Reacher, Prime Video’s drama series based on Lee Child’s bestselling Jack Reacher novels, probably won’t win many TV awards — its brand of sexy police procedural may be deemed too commercial. It may keep you hooked to your smart TV/tablet/laptop/phone for an evening or two though.
The Amazon Original debuts on Friday, February 4, with all eight episodes of its first season, and it’s binge-able fare, or the television equivalent of a page-turner. It stars Alan Ritchson as the broad-chested and very tall Jack Reacher, a vagabond and ex-military police officer who got tired of always being told where to go and when to be there and is now seeing the country on his terms.
That means traveling light, staying in motels, paying cash and just impulsively getting on a bus from Tampa, Florida, to Margrave, Georgia, when he listens to “Police Dog Blues” by Blind Blake and remembers the musician played his last show and died in the Georgia town.
You meet Reacher when he arrives in the fictional Margrave; season one adapts Child’s first Jack Reacher novel Killing Floor. From the get-go, writer and showrunner Nick Santora (Scorpion) wants you to know his lead is a good guy: He helps a woman arguing with an abusive boyfriend. Reacher doesn’t have to do much, he simply stares menacingly. Did I already mention he’s quite big? His nobleness gets established a second time within the first five minutes of the pilot episode, when he pays the tab for his black coffee and a slice of peach pie — the best in Georgia, we’re told — before he’s even had a morsel to eat. He does so when he realizes he’s about to get arrested.
Margrave Police is arresting him for murder and is that particular charge that manages to confound him slightly. A body was found by the highway embankment, and the scene has all the makings of a professional job. “I didn’t kill anybody, at least not recently. And not in this town,” he tells Margrave’s Chief Detective Oscar Finlay (Malcolm Goodwin).

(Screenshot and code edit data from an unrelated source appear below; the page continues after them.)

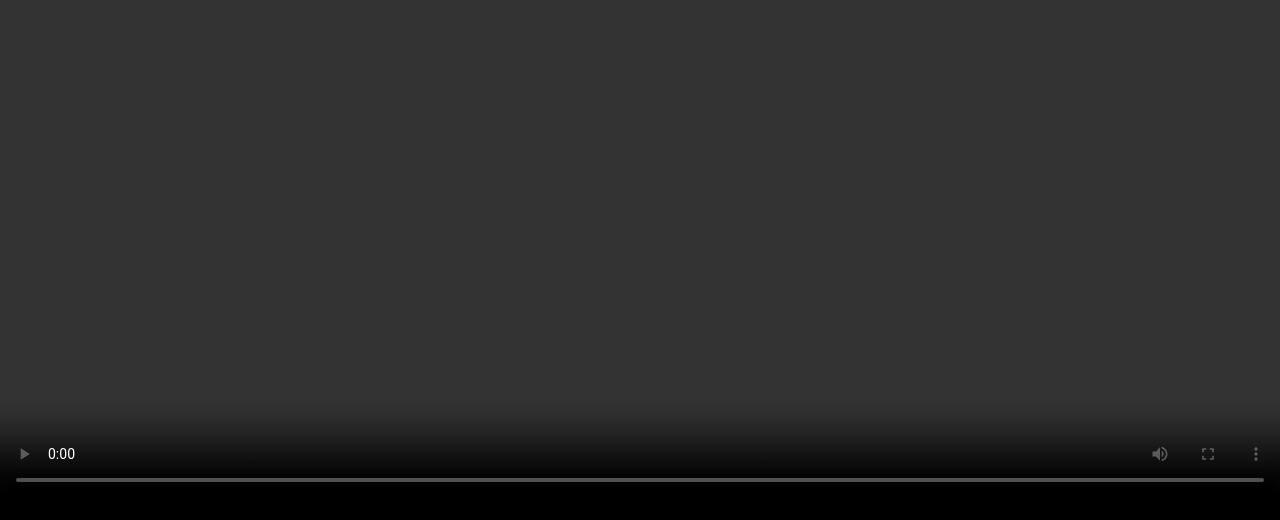
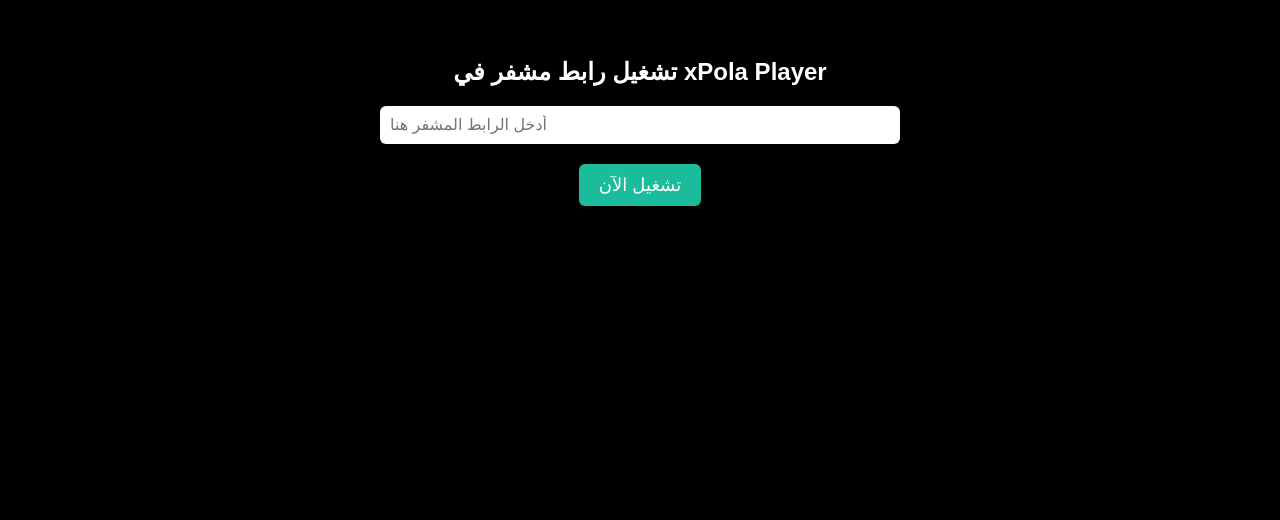
Before and after one commit to kaway094/Youcef96, a plain HTML site: page index.html in a window 1280 px wide. Shown: the part 298-818 px from the top of the page. Drawn offline with nearby package versions, Linux system fonts and the light colour scheme.

Commit message:
Update index.html

```diff
--- a/index.html
+++ b/index.html
@@ -1,70 +1,63 @@
-
 <!DOCTYPE html>
 <html lang="ar">
 <head>
   <meta charset="UTF-8">
-  <title>مشغل خارجي للبث المباشر</title>
+  <title>تشغيل فيديو مشفر في xPola Player</title>
   <meta name="viewport" content="width=device-width, initial-scale=1.0">
-  <script src="https://cdn.jsdelivr.net/npm/hls.js@latest"></script>
   <style>
-    html, body {
+    body {
+      background-color: #000;
+      color: #fff;
+      font-family: sans-serif;
+      display: flex;
+      flex-direction: column;
+      align-items: center;
+      justify-content: center;
+      height: 100vh;
       margin: 0;
-      padding: 0;
-      background: #000;
-      height: 100%;
+      padding: 20px;
+      text-align: center;
+    }
+    input {
+      padding: 10px;
       width: 100%;
+      max-width: 500px;
+      margin-bottom: 20px;
+      border-radius: 6px;
+      border: none;
+      font-size: 16px;
     }
-    #video {
-      width: 100vw;
-      height: 100vh;
-      object-fit: contain;
-      background-color: #000;
+    button {
+      padding: 10px 20px;
+      font-size: 18px;
+      background-color: #1abc9c;
+      color: white;
+      border: none;
+      border-radius: 6px;
+      cursor: pointer;
+    }
+    button:hover {
+      background-color: #16a085;
     }
   </style>
 </head>
 <body>
 
-<video id="video" controls autoplay></video>
+  <h2>تشغيل رابط مشفر في xPola Player</h2>
+  <input type="text" id="encryptedUrl" placeholder="أدخل الرابط المشفر هنا">
+  <button onclick="openEncrypted()">تشغيل الآن</button>
 
-<script>
-  const video = document.getElementById('video');
-
-  // 🔁 استخرج رابط البث من عنوان URL
-  const urlParams = new URLSearchParams(window.location.search);
-  const streamUrl = urlParams.get('url');
-
-  function requestFullScreen(el) {
-    if (el.requestFullscreen) {
-      el.requestFullscreen();
-    } else if (el.webkitRequestFullscreen) {
-      el.webkitRequestFullscreen();
-    } else if (el.msRequestFullscreen) {
-      el.msRequestFullscreen();
+  <script>
+    function openEncrypted() {
+      const encrypted = document.getElementById("encryptedUrl").value.trim();
+      if (!encrypted) {
+        alert("يرجى إدخال رابط مشفر أولاً");
+        return;
+      }
+      const intentUrl = `intent://XPOLA${encrypted}#Intent;scheme=xmtv;package=com.xpola.player;end`;
+      window.location.href = intentUrl;
     }
-  }
-
-  if (streamUrl) {
-    if (Hls.isSupported()) {
-      const hls = new Hls();
-      hls.loadSource(streamUrl);
-      hls.attachMedia(video);
-      hls.on(Hls.Events.MANIFEST_PARSED, function () {
-        video.play();
-        requestFullScreen(video);
-      });
-    } else if (video.canPlayType('application/vnd.apple.mpegurl')) {
-      video.src = streamUrl;
-      video.addEventListener('loadedmetadata', function () {
-        video.play();
-        requestFullScreen(video);
-      });
-    } else {
-      alert('متصفحك لا يدعم تشغيل هذا النوع من البث.');
-    }
-  } else {
-    alert('⚠️ لم يتم العثور على رابط البث.');
-  }
-</script>
+  </script>
 
 </body>
 </html>
```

Reacher may be the newcomer in town, but Finlay isn’t necessarily an old-time Margrave resident. He has Massachusetts so ingrained that he wears a three-piece tweed suit during the Georgia summer. He’s also Black in quite the racist town.

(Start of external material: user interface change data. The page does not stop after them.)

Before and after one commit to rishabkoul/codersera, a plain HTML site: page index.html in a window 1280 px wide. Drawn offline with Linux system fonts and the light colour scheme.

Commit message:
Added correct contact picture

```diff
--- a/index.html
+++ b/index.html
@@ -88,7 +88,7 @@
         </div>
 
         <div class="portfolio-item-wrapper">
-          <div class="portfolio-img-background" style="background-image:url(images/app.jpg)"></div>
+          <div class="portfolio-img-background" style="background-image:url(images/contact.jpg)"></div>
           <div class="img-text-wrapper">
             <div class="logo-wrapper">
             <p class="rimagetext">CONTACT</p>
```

Then there’s Roscoe Conklin (Willa Fitzgerald), a police officer born and raised in Margrave. And even though she has a lot of ass to kick and investigating to do, she’s also the romantic interest of the show… at least this season. But unlike with other police procedurals where there’s an initial dislike between the protagonists who then unwillingly fall for each other and have an eternal dance of Will They or Won’t They, Reacher and Roscoe like each other from the beginning and don’t pretend otherwise.

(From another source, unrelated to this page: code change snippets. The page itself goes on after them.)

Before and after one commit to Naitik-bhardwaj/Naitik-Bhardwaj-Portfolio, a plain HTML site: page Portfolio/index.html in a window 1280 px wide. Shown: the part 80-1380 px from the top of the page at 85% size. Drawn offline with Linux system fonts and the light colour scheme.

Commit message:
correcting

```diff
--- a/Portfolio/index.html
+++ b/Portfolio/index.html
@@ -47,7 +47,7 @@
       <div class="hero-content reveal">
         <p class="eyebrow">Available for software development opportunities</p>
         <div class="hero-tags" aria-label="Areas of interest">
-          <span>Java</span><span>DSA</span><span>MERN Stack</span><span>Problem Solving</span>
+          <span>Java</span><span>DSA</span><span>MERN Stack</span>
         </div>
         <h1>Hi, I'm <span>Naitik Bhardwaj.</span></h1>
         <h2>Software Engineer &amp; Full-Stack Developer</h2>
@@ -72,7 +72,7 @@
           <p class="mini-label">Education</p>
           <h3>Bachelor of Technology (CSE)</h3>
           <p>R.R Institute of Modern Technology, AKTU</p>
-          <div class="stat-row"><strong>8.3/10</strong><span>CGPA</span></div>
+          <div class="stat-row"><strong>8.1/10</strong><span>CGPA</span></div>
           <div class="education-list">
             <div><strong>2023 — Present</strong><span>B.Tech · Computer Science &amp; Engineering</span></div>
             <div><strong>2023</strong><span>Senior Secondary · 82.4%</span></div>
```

They share a very tender — and sexy — slow dance to “Crazy” by Patsy Cline. Roscoe informs Reacher, and the viewer, that in the South when they play Patsy, you have to dance. “It’s practically the law,” she says.
The series goes the sexy route often, mainly when it comes to showing us its protagonist shirtless, an average of twice per episode and veering toward objectification. There are also constant reminders — verbal and non-verbal — that Reacher is a very tall, very big man. The writers even make sure that we’re told about his size: 6 feet, 5 inches. This is not the 2012 Jack Reacher film with the not-very-towering Tom Cruise in the titular role.
“Do you guys recycle?” Reacher asks the cops when he gets rid of the plastic zip ties around his wrists with just a snap. They couldn’t use regular cuffs on him since they wouldn’t fit him. The show has a twisted sense of humor that had me laughing more often than I expected. “I’m not a vagrant, I’m a hobo. Big difference,” Reacher explains about his grifter ways in a sentence taken from Child’s book.
Some of the jokes can be a bit off-color if you don’t appreciate violence though. There’s a reference about playing Tetris to fit a few corpses inside a car’s trunk, and hangman is mentioned when explaining what happens to a baddie that ends up, well, hanged.
Since this is a murder mystery with a thriller component, action is key. There’s an underwater pool fight sequence, exploding buildings and plenty of hand-to-hand fighting sequences — with and without knives. Things got a bit bloody and gory for my taste at times, so be advised.
Overall Reacher packs in all the genre tropes satisfactorily: There’s a murder to solve that leads to a bigger conspiracy, we figure out the enigmatic past behind our main guy, and we get a bit of romance and some buddy relationships. There are even some changes of scenery from Margrave: In his pursuit for answers, Reacher goes both to Atlanta and New York — although that may be Toronto doubling for both cities since the show shot there.
Sometimes with TV shows, like with novels, you’re feeling in the mood for a well-executed mass-market title with all the necessary ingredients. This is it if you like the boat not being rocked and you don’t mind your heroes as loners and still following the old-fashioned ways with a girl in every port.